At The Chapel, on Bruton’s dinky high street, combines its role as hotel, restaurant, bakery, event space, wine shop and art gallery with flair. As a former congregational chapel the whole building is lofty and spacious, a fact that is used to great effect in the light-filled restaurant with its two floor-to-ceiling windows.
The same airy sense of calm extends to At The Chapel’s eight characterful bedrooms. Rooms vary from the top floor bedroom with its exposed rafters, down to the garden level with its south facing-patio full of hydrangeas and high walls for total privacy. Every corner is unfussy but beautifully presented, with charmingly offbeat modern British art and unusual vintage furniture. The rooms are quiet too – despite being in the middle of Bruton, the only sound to be heard were church bells and distant trains.
Dinner in the romantic restaurant is an elegant but relaxed affair. The thoughtful cocktail and wine list make it suitable for a special occasion but with wood-fired pizzas on the menu too, it feels informal. The meat from local farms is excellent quality, as is the seafood from Dorset. The mix is generally locals with escapees from the city on the weekends. The atmosphere is buzzy and friendly with larger communal tables in the middle and tables for two along the dais.
Before or after dinner, there is a spacious clubroom downstairs that opens onto a terrace overlooking a quaint backstreet below. This is also where wonderful, high quality events are hosted, including pop-up fashion sales, exhibitions, book talks with local authors and film screenings.

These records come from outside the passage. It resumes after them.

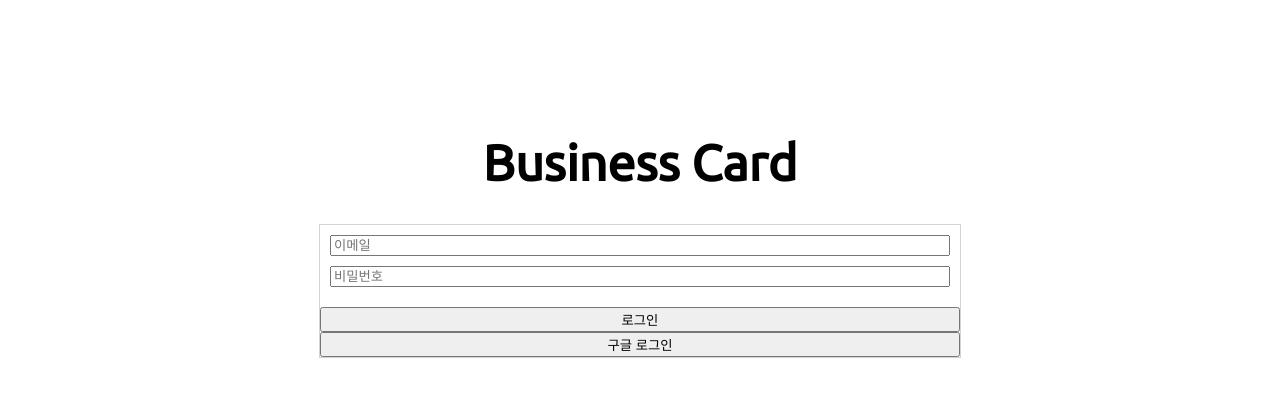
Repository: momo0170/react_businesscard
Page: /login
An editor plug-in stored every save of this project. The page is shown before and after the next save, followed by the edit.
The browser window is 1280 px wide. The pictures show the whole page.
The page's requests for data from a server got no answer. The project was rebuilt for these pictures with package versions that can differ from the ones it lists, and the page was loaded fresh each time. No one was signed in, and anything a server would have sent is missing.

Above is the page before, as saved 2022-08-10 19:39:01.

### public/index.html
<!DOCTYPE html>
<html lang="en">
  <head>
    <meta charset="utf-8" />
    <link rel="icon" href="%PUBLIC_URL%/favicon.ico" />
    <meta name="viewport" content="width=device-width, initial-scale=1" />
    <meta name="theme-color" content="#000000" />
    <meta
      name="description"
      content="Web site created using create-react-app"
    />
    <link rel="preconnect" href="https://fonts.googleapis.com" />
    <link rel="preconnect" href="https://fonts.gstatic.com" crossorigin />
    <link
      href="https://fonts.googleapis.com/css2?family=Ubuntu:ital,wght@0,400;1,500&display=swap"
      rel="stylesheet"
    />

    <title>App</title>
  </head>
  <body>
    <noscript>You need to enable JavaScript to run this app.</noscript>
    <div id="root"></div>
  </body>
</html>

### src/index.js
import React from 'react';
import ReactDOM from 'react-dom/client';
import './index.css';
import App from './app.jsx';
import './firebase.js';
import { BrowserRouter } from 'react-router-dom';

const root = ReactDOM.createRoot(document.getElementById('root'));
root.render(
  <BrowserRouter>
    <App />
  </BrowserRouter>
);

### src/index.css
body {
  margin: 0;
  font-family: 'Ubuntu', sans-serif;
  -webkit-font-smoothing: antialiased;
  -moz-osx-font-smoothing: grayscale;
}

code {
  font-family: source-code-pro, Menlo, Monaco, Consolas, 'Courier New',
    monospace;
}

### src/app.jsx
import React, { useState } from 'react';
import { Routes, Route } from 'react-router-dom';
import { auth, app } from './firebase';
import {
  GoogleAuthProvider,
  signInWithPopup,
  createUserWithEmailAndPassword,
  onAuthStateChanged,
  signInWithEmailAndPassword,
  signOut,
} from 'firebase/auth';
import Login from './components/login';

// createUserWithEmailAndPassword : 회원가입
// signInWithEmailAndPassword : 로그인
// signOut : 로그아웃
// sendEmailVerifiacation : 회원가입한 이메일 유호 확인
// updateEmail : 회원가입한 아이디 이메일 변경
// updatePassword : 회원가입한 아이디 패스워드 변경
// sendPasswordResetEmail : 회원가입한 비빌먼호 재설정
// delete : 회원가입한 아이디 삭제
// reauthenticate : 아이디 재인증
// onAuthStateChanged : 사용자의 로그인 상태 변경 감시

function App() {
  const [registerEmail, setRegisterEmail] = useState('');
  const [registerPassword, setRegisterPassword] = useState('');
  const [loginEmail, setLoginEmail] = useState('');
  const [loginPassword, setLoginPassword] = useState('');
  const [googleUserData, setGoogleUserData] = useState(null);
  const [emailUserData, setEmailUserData] = useState(null);

  // 회원가입
  const register = () => {
    createUserWithEmailAndPassword(auth, registerEmail, registerPassword)
      .then((userCredential) => {
        // Signed in
        var registerUser = userCredential.user;
        console.log(registerUser);
      })
      .catch((error) => {
        var errorCode = error.code;
        var errorMessage = error.message;
        console.log(errorCode);
        console.log(errorMessage);
        // ..
      });
  };

  // 이메일 로그인
  const emailLogin = () => {
    signInWithEmailAndPassword(auth, loginEmail, loginPassword)
      .then((userCredential) => {
        const user = userCredential.user;
        setEmailUserData(user);
        console.log(user);
      })
      .catch((error) => {
        const errorCode = error.code;
        const errorMessage = error.message;
        console.log(errorCode);
        console.log(errorMessage);
      });
  };

  // 구글 로그인
  const googleLogin = () => {
    const provider = new GoogleAuthProvider(); // provider를 구글로 설정
    signInWithPopup(auth, provider) // popup을 이용한 signup
      .then((data) => {
        setGoogleUserData(data.user); // user data 설정
        console.log(data); // console로 들어온 데이터 표시
      })
      .catch((err) => {
        console.log(err);
      });
  };

  return (
    <Routes>
      <Route path="/">
        <Route
          path="login"
          element={
            <Login
              googleLogin={googleLogin}
              register={register}
              emailLogin={emailLogin}
              googleUserData={googleUserData}
              setGoogleUserData={setGoogleUserData}
              emailUserData={emailUserData}
              setEmailUserData={setEmailUserData}
              setLoginEmail={setLoginEmail}
              setLoginPassword={setLoginPassword}
            />
          }
        />
      </Route>
      {/* <Route path="/main" element={<Main />} /> */}
    </Routes>
  );
}

export default App;

### src/firebase.js
import { initializeApp } from 'firebase/app';
import { getAuth } from 'firebase/auth';

const firebaseConfig = {
  apiKey: process.env.REACT_APP_API_KEY,
  authDomain: process.env.REACT_APP_AUTH_DOMAIN,
  projectId: process.env.REACT_APP_PROJECT_ID,
  storageBucket: process.env.REACT_APP_STORAGE_BUCKET,
  messagingSenderId: process.env.REACT_APP_MESSAGING_ID,
  appId: process.env.REACT_APP_APP_ID,
};
const app = initializeApp(firebaseConfig);
const auth = getAuth(app);

export { app, auth };

### src/components/login.jsx
import React from 'react';
import styles from '../css/login.module.css';

function Login({
  googleLogin,
  googleUserData,
  register,
  emailLogin,
  setGoogleUserData,
  emailUserData,
  setEmailUserData,
  setLoginEmail,
  setLoginPassword,
}) {
  return (
    <>
      <h1 className={styles.title}>Business Card</h1>
      <div className={styles.container}>
        <div className={styles.input}>
          <input
            placeholder="이메일"
            className={styles.id}
            onChange={(e) => {
              setLoginEmail(e.target.value);
            }}
          />
          <input
            placeholder="비밀번호"
            className={styles.password}
            onChange={(e) => {
              setLoginPassword(e.target.value);
            }}
          />
        </div>
        <div className={styles.login}>
          {/* 구글 로그인 */}

          <button onClick={googleLogin}>로그인</button>

          {/* 이메일 로그인 */}
          <button onClick={emailLogin}>구글 로그인</button>
        </div>
      </div>
    </>
  );
}

export default Login;

### src/css/login.module.css
@value normalBlue from '../common/colors.css';
@value lightGrey from '../common/colors.css';

.title {
  text-align: center;
  padding-top: 100px;
  font-size: 50px;
  color: normalBlue;
}

.container {
  display: flex;
  flex-direction: column;
  width: 50vw;
  border: 1px solid lightGrey;
  margin: 0 auto;
}

.input {
  display: flex;
  flex-direction: column;
  margin: 10px 10px;
}

.idk,
.password {
  margin: 10px 0;
}

.login {
  display: flex;
  flex-direction: column;
}

After the next save:
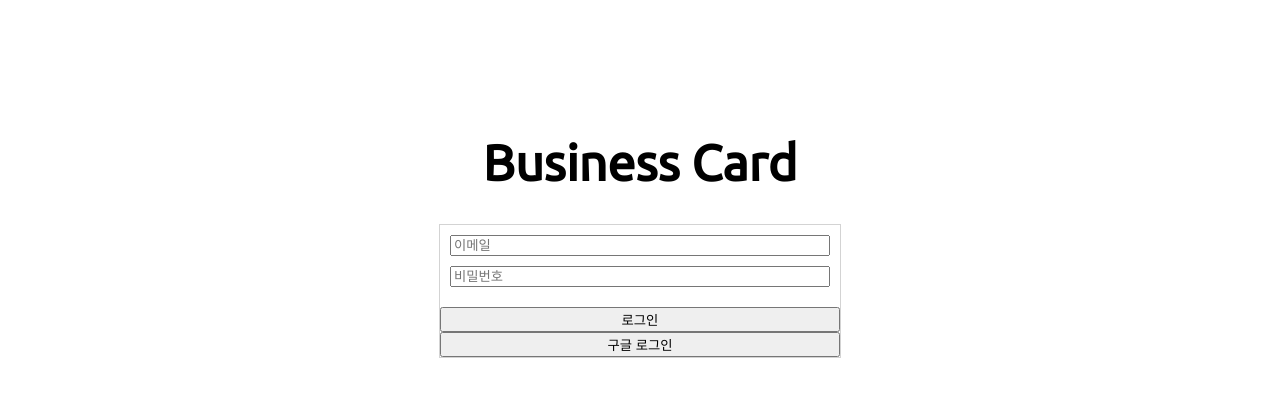
Saved 66 s later.
--- a/src/css/login.module.css
+++ b/src/css/login.module.css
@@ -11,7 +11,7 @@
 .container {
   display: flex;
   flex-direction: column;
-  width: 50vw;
+  width: 400px;
   border: 1px solid lightGrey;
   margin: 0 auto;
 }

Thanks to the onsite bakery, a breakfast tray of croissants is delivered to each room in the morning. The bakery also makes moreish brownies, tarts, shortbread and flapjacks. Downstairs, there is a selection of newspapers and magazines to accompany the excellent breakfast. There is no skimping and no greasiness, with light dishes such as green eggs with tasty baked ham, buckwheat pancakes, homemade granola, jam and fresh juices. The range of hot drinks should also be enough to keep the most discerning of coffee aficionados happy.
Run by restauranteur Catherine Butler and furniture designed Ahmed Sidki, who made a lot of the furniture – including one of the staircases in the restaurant, it is a great combination of their skills that makes At The Chapel so special.
Make sure that you walk over to local modern art gallery Hauser and Wirth while you’re in Bruton and take a drive over to Stourhead with its acres of manicured gardens. Further afield you will find the picturesque town of Frome and Montacute House, an Elizabethan mansion and gardens.
Double rooms from £100 per night, including freshly homemade croissants in the morning. High Street, Bruton, Somerset BA10 0AE, atthechapel.co.uk
A stay at the Salcombe Harbour makes for a luxurious and relaxing few days, finds Olivia Williams.